*Material shown*:
-- Opening Marker --

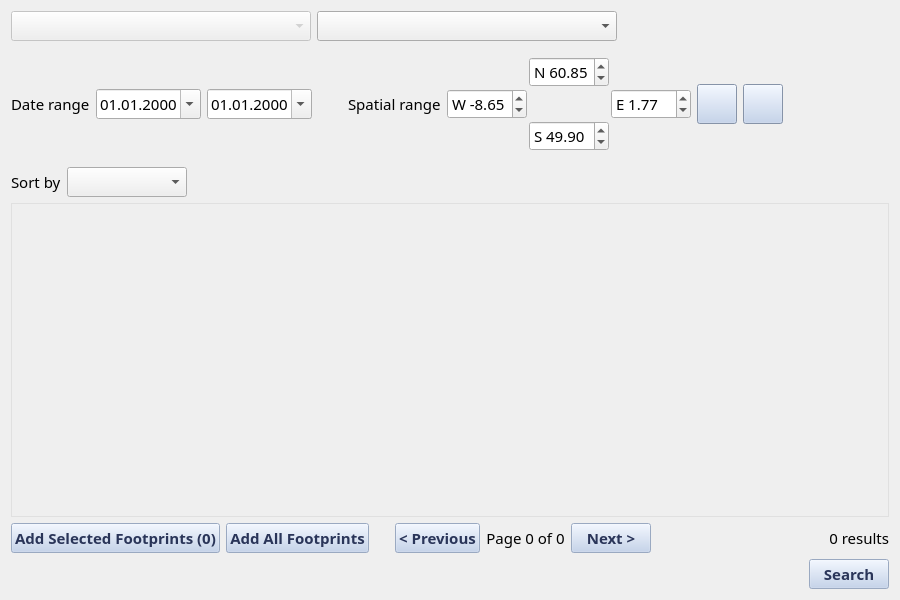
Qt form eodh_qgis/ui/search.ui (EO-DataHub/eodh-qgis) before a commit.
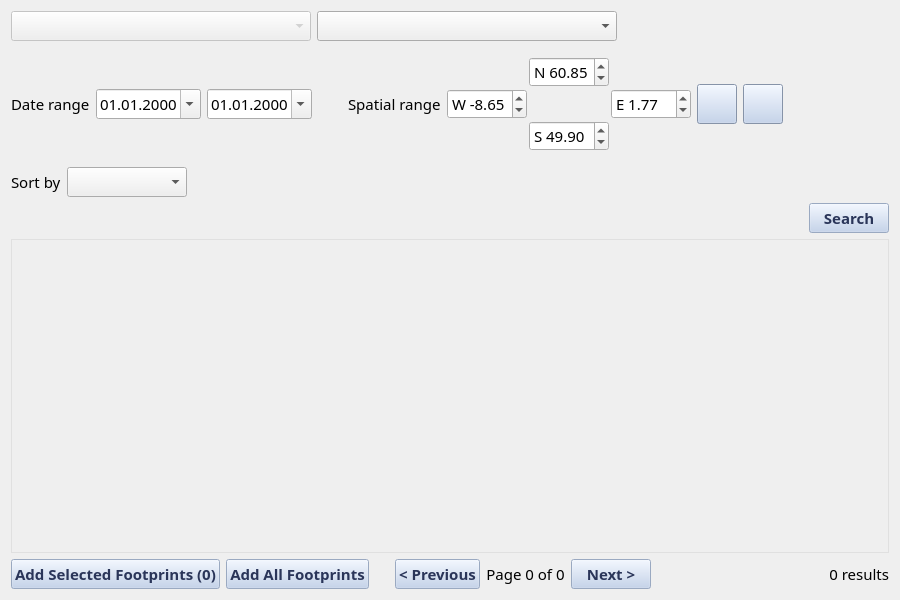
The same form after that commit.

Commit message: Move search button right after the sort controls

Diff of the .ui file:
```diff
--- a/eodh_qgis/ui/search.ui
+++ b/eodh_qgis/ui/search.ui
@@ -407,6 +407,33 @@
      </item>
     </layout>
    </item>
+   <item>
+    <layout class="QHBoxLayout" name="buttonLayout">
+     <item>
+      <spacer name="horizontalSpacer_button">
+       <property name="orientation">
+        <enum>Qt::Horizontal</enum>
+       </property>
+       <property name="sizeHint" stdset="0">
+        <size>
+         <width>40</width>
+         <height>20</height>
+        </size>
+       </property>
+      </spacer>
+     </item>
+     <item>
+      <widget class="QPushButton" name="search_button">
+       <property name="text">
+        <string>Search</string>
+       </property>
+       <property name="enabled">
+        <bool>false</bool>
+       </property>
+      </widget>
+     </item>
+    </layout>
+   </item>
    <item>
     <widget class="QScrollArea" name="results_scroll_area">
      <property name="sizePolicy">
@@ -558,33 +585,6 @@
      </item>
     </layout>
    </item>
-   <item>
-    <layout class="QHBoxLayout" name="buttonLayout">
-     <item>
-      <spacer name="horizontalSpacer_button">
-       <property name="orientation">
-        <enum>Qt::Horizontal</enum>
-       </property>
-       <property name="sizeHint" stdset="0">
-        <size>
-         <width>40</width>
-         <height>20</height>
-        </size>
-       </property>
-      </spacer>
-     </item>
-     <item>
-      <widget class="QPushButton" name="search_button">
-       <property name="text">
-        <string>Search</string>
-       </property>
-       <property name="enabled">
-        <bool>false</bool>
-       </property>
-      </widget>
-     </item>
-    </layout>
-   </item>
   </layout>
  </widget>
  <resources/>
```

-- Closing Marker --

*Task directions*: Check each line of the material for the string "widget" and state how many lines contain it, with only the number as the answer.

*Exercise response*: 6